You should always be on alert—especially now.
It’s that time of year again: Work winds down, holiday decorations are pulled out of storage, and miscreants ramp up their targeting of email accounts in a quest to steal personal data.
Security writer Brian Krebs reports that scammers have been sending out emails that purport to be “order confirmation” notifications. In reality, these messages include links to malware that could infect your computer. Such phishing scams aren’t new, but they’re particularly successful during the holiday season, as online shoppers are snapping up deals and clicking every discount-related link they find.
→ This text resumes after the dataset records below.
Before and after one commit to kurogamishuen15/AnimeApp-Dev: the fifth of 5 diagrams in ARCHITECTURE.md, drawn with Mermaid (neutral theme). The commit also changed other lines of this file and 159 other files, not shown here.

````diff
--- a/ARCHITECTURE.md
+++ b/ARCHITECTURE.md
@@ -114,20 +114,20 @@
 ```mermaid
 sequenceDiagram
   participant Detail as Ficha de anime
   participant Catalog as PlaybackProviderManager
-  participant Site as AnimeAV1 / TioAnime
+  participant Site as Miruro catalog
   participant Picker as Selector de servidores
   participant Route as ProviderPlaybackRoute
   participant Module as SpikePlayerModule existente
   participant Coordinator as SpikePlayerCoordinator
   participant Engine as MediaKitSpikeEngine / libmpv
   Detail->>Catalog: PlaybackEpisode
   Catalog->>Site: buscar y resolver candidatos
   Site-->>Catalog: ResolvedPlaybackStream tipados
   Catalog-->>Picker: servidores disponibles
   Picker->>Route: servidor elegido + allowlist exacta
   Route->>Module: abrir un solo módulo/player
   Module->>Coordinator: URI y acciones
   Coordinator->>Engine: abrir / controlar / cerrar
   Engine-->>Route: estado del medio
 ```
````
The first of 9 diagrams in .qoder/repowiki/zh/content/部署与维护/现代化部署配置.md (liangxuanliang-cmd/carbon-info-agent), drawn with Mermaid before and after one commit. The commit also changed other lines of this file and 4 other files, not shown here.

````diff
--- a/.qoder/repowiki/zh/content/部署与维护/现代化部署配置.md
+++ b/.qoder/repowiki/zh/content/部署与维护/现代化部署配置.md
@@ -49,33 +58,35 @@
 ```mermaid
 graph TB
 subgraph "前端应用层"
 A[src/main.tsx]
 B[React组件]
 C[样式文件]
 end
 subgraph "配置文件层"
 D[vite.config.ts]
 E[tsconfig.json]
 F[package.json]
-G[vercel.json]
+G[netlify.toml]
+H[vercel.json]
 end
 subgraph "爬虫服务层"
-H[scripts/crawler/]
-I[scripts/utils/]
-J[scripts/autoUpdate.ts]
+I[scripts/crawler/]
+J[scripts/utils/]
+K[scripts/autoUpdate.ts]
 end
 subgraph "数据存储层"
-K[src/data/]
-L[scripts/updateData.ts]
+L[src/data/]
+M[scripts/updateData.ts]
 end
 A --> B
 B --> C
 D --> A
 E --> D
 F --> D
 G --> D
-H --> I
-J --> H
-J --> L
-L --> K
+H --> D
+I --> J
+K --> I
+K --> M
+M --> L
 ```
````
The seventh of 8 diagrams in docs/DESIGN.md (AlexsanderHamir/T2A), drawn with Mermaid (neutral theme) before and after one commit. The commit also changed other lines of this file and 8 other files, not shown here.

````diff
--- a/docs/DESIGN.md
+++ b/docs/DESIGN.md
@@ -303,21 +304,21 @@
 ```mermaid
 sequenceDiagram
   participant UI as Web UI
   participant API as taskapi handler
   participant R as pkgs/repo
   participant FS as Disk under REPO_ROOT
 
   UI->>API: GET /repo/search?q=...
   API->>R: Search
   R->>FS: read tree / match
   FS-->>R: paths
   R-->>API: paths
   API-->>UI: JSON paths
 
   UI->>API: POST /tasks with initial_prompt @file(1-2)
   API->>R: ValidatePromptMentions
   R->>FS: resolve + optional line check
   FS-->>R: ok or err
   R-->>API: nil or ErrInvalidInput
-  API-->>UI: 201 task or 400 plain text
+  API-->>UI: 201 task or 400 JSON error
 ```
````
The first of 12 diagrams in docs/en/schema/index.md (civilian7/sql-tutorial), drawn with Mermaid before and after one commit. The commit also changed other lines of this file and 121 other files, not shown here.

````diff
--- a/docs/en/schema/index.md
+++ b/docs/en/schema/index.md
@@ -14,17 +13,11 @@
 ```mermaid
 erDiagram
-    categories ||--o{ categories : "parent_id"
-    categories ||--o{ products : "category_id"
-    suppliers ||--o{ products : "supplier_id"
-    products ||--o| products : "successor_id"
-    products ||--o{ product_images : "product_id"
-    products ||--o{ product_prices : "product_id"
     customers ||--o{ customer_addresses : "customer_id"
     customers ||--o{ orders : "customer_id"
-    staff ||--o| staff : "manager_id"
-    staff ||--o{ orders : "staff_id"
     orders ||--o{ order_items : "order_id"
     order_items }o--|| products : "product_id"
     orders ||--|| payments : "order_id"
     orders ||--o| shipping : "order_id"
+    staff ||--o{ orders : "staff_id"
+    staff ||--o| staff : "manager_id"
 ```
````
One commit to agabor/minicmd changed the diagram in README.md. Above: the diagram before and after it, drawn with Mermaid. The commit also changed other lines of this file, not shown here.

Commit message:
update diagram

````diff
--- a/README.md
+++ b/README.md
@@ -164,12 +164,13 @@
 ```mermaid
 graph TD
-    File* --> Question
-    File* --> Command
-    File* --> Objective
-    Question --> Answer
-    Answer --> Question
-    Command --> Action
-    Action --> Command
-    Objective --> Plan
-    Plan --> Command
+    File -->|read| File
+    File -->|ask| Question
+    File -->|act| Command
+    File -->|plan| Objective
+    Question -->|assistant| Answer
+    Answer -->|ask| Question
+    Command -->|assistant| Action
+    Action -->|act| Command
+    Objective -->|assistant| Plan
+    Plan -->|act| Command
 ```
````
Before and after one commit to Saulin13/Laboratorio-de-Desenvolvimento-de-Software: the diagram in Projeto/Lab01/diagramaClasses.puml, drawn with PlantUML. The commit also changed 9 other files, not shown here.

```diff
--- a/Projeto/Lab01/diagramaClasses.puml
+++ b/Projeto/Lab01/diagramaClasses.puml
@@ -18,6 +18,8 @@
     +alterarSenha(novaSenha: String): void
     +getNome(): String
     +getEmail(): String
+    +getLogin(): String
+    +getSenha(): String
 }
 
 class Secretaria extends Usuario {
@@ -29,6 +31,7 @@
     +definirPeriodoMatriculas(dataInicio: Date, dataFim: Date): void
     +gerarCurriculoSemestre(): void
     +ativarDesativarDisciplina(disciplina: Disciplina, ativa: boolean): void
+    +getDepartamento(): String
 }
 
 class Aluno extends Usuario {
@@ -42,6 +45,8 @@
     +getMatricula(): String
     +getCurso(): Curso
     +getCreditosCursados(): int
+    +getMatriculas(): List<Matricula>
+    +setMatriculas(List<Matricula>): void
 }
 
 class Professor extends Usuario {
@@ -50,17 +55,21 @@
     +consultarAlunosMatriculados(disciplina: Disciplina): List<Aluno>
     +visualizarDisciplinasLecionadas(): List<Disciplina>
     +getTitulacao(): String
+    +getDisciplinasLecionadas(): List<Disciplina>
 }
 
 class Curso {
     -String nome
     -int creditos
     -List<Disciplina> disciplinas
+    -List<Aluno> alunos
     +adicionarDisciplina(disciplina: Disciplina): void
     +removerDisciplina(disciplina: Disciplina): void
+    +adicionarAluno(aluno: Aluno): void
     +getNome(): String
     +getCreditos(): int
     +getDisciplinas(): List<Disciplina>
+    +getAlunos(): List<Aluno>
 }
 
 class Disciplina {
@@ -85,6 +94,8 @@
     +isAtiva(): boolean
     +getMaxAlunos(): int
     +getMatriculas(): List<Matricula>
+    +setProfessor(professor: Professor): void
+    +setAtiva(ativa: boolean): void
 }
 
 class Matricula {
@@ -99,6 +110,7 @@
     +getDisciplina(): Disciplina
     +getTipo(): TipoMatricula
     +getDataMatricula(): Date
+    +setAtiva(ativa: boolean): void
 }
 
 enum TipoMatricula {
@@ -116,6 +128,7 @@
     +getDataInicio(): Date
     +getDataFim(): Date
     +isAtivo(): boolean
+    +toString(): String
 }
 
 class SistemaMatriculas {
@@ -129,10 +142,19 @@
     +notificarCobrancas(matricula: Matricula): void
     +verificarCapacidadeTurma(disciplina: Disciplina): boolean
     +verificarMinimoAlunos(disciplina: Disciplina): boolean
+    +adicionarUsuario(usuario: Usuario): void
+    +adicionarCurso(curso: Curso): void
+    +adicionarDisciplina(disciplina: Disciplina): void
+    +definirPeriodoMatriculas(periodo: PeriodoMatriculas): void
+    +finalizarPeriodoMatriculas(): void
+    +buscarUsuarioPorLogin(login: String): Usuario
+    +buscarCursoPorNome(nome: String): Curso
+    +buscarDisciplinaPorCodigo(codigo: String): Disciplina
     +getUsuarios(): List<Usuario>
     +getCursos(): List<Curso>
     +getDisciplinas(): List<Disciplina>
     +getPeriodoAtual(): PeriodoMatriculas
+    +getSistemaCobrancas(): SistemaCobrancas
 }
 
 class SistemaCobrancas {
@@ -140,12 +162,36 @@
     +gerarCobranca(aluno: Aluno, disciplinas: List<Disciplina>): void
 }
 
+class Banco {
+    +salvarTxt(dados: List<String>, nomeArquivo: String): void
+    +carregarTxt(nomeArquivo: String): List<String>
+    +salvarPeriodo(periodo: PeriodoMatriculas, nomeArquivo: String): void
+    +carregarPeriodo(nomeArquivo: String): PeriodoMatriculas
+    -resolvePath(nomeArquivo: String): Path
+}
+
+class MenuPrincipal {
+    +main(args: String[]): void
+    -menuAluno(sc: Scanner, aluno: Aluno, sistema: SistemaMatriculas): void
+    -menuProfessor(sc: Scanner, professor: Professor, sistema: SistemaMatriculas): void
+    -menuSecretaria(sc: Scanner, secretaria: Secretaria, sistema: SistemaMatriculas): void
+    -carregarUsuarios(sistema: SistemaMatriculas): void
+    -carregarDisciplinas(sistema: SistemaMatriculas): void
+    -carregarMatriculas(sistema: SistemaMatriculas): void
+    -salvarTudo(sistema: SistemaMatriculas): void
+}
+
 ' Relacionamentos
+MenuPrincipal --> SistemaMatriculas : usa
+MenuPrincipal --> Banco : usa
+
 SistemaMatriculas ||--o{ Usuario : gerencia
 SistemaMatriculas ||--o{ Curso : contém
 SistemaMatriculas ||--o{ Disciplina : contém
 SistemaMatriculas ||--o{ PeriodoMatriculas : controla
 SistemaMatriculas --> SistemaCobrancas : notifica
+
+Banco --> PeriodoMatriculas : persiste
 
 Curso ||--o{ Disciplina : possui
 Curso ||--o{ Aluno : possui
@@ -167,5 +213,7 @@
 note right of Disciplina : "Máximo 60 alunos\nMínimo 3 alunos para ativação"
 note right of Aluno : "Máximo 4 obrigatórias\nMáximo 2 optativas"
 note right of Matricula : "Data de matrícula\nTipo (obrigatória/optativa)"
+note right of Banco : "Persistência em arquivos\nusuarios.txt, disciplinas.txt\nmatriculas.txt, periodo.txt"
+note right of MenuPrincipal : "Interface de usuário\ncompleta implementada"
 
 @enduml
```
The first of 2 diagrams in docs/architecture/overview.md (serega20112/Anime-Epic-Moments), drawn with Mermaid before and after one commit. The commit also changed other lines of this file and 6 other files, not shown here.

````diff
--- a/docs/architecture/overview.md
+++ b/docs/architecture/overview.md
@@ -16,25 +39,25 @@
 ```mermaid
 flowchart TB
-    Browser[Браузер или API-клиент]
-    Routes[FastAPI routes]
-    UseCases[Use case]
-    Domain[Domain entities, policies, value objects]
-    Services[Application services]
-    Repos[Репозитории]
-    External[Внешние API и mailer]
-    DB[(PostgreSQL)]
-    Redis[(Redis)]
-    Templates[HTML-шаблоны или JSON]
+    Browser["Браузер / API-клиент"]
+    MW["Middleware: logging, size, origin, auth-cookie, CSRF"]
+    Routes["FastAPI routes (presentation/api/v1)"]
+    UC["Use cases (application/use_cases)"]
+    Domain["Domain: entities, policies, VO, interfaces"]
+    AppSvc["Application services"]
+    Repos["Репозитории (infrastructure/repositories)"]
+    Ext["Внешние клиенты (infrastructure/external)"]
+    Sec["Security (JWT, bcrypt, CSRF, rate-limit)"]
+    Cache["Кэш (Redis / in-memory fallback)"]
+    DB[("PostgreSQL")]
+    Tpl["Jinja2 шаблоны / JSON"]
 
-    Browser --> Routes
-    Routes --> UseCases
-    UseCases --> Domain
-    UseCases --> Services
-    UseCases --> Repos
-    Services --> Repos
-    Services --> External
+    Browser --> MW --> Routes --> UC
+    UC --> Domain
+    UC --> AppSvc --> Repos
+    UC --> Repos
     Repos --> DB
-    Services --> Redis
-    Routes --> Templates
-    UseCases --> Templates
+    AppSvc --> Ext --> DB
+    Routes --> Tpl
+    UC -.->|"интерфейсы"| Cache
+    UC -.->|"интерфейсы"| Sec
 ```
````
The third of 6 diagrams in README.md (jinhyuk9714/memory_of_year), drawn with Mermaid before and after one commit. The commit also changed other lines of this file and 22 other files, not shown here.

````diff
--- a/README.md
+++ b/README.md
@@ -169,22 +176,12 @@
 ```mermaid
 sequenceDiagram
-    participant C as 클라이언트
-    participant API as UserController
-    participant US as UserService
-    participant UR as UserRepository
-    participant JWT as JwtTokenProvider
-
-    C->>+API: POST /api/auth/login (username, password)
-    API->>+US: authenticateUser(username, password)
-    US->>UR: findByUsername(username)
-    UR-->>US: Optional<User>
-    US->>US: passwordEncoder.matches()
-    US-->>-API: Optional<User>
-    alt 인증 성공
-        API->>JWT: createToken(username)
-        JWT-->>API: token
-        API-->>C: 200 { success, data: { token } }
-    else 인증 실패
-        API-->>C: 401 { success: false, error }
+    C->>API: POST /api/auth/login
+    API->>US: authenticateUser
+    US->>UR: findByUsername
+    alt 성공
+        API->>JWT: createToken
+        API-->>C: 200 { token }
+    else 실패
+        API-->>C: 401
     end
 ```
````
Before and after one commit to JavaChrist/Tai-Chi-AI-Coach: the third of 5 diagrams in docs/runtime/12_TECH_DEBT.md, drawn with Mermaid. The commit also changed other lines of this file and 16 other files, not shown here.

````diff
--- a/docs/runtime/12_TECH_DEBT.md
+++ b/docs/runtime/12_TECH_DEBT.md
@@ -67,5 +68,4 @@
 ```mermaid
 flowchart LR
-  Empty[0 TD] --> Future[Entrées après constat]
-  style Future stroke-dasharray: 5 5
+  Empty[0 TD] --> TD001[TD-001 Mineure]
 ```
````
Malicious emails with innocuous subject lines like “Order confirmation” usually contain a link to fraudulent website and attached files that can infect Windows PCs, according to security company Malcovery. Other deceptive subject lines include “Thank you for your order” and “Order status.”
The malware is a Trojan horse that ropes computers into the Asprox spam botnet, a shady network of infected machines that has been around since 2007. The botnet steals FTP, website, and email credentials from infected computers, and it can force the computer to scan other websites for vulnerabilities as an unconventional way of distributing malware.
Fraudulent emails have claimed to be from companies like Home Depot, Target, Walmart, Best Buy, and Costco. If you receive one of these emails, don’t click any of the links or attachments. Instead, Krebs suggests visiting the supposed retailer’s site directly to search for an order number or shipping confirmation.
As holiday shopping season commences, be on the lookout for malicious activity—or you might wind up with a surprise gift you didn’t ask for.
Photo via [email protected]/Flickr (CC BY-SA 2.0)
Selena Larson is a technology reporter based in San Francisco who writes about the intersection of technology and culture. Her work explores new technologies and the way they impact industries, human behavior, and security and privacy. Since leaving the Daily Dot, she's reported for CNN Money and done technical writing for cybersecurity firm Dragos.